The jury was a major factor in Epic’s win on all 11 counts. In contrast, Apple vs Epic Games was a judge trial, which saw Epic lose 10 out of the 11 counts. That’s because, typically, judges only look at previous legal precedent to base their ruling on, while juries have less technical interpretations of law and look at basic principles of fairness. Plus, because Apple is a closed ecosystem by nature, they don’t need to strike the same deals Google does to preserve its walled garden. This is why the backroom deals, deleted messages, and shady coverup worked so strongly against Google - it just came across as unfair

Google’s appeal and settlement

Following the shock of Google vs Epic Games verdict, a few things happened:

  • The settlement Google reached with Match, Spotify, and State AGs just before the trial were sealed until the verdict in the jury trial. That settlement faced scrutiny from the judge who oversaw both cases, and its future is somewhat in doubt until the judge’s remedy is in.
  • In February 2024, Google requested that the judge throw out the ruling or grant a new trial - which Judge James Donato quickly dismissed: “This conduct is a frontal assault on the fair administration of justice. It undercuts due process. It calls into question just resolution of legal disputes. It is antithetical to our system.”
  • Then, in April 2024, Google said they plan to appeal the judge's upcoming ruling - but we wouldn’t be shocked if that’s dismissed, too.

Epic proposes new policies for Google

Now, we’re waiting for Judge Donato to decide how to rectify the injustices identified by the jury - in other words, what will Google need to give up or change about their policies? 

In April 2024, Epic proposed some policy updates to Judge Donato, which they say would help boost competition and level the playing field: 

  • Require Google to make all Android apps in the Play Store available to competing stores 
  • Require Google to distribute rival app stores in the Play Store
  • Forbid Google from automatically installing the Play Store on Android phones 
  • Allow developers to offer alternative payment options without anti-competitive fees (blocking User Choice Billing)
  • Allow developers to communicate directly with players, including linking from their app to a web shop (basically, no more anti-steering provisions)
  • Forbid Google from making anti-competitive agreements and deals with developers
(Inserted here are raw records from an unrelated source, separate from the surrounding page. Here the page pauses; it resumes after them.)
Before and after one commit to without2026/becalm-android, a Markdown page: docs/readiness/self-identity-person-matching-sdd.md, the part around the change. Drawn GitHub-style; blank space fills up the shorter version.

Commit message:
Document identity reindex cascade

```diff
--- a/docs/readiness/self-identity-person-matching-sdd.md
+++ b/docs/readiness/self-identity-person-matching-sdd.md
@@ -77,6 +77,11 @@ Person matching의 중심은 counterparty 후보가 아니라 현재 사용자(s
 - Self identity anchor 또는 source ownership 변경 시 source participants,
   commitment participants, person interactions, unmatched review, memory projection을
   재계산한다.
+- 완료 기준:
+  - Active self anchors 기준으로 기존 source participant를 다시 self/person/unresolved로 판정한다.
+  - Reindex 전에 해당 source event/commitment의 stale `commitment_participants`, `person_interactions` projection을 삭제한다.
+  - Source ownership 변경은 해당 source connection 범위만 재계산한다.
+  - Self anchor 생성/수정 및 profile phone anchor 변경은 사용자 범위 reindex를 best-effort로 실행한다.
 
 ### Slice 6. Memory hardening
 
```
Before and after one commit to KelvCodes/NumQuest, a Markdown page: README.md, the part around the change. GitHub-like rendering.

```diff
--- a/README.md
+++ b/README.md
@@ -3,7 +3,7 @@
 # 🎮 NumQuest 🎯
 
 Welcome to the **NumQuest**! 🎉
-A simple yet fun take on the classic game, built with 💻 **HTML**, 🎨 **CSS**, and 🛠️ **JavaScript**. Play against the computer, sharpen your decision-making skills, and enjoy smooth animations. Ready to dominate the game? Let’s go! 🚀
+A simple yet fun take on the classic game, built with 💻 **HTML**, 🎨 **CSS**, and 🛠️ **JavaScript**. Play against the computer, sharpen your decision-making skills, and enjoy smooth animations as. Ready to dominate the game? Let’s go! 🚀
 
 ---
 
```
Google countered with a 90 page document opposing Epic’s proposals, arguing that the proposals would do more harm than good - threatening consumers’ privacy and security, while limiting financial incentives for developers and OEMs. 

Donato responded, “I just don’t buy it.” Donato will make his final ruling on what exactly Google needs to remedy in the coming months. Either way, the app store regulations that come from this ruling are sure to give much more freedom to game developers in the US. 

Google vs Epic Games: History and timeline

  • August 13, 2020: Epic purposefully violates Play Store policies and Google pulls Fortnite from the Play Store, prompting Epic to file an antitrust lawsuit against Google in the US
  • November 6, 2020: The Google vs Epic jury trial begins
  • October, 12 2021: Google countersues Epic over breach of contract
  • September 6, 2023: Google settles with 36 US attorneys general on a different antitrust case in exchange for Google paying $700 million out to consumers, reducing the User Choice Billing fee to from 30% to 26%, and loosening sideloading restrictions
  • November 1, 2023: Google settles with the Match Group on yet another antitrust case in exchange for $40 million and letting Match Group use Google’s User Choice Billing system
  • December 11, 2023: The jury delivers the verdict in the Google vs Epic games case, finding Google guilty on all 11 counts of anti-competitive behavior
  • February 2, 2024: Google asks the judge to reject the jury’s ruling
  • April 12, 2024: Epic proposes a series of injunctions, which Google vehemently opposes

Take a page out of Epic’s book

You don’t need to wait for all the legal proceedings to settle to use your own payment systems, like Epic did in Project Liberty. Talk to us at Stash to learn more about setting up alternative payments that are Play Store compliant, engaging, and profitable.

More caSh witH sTash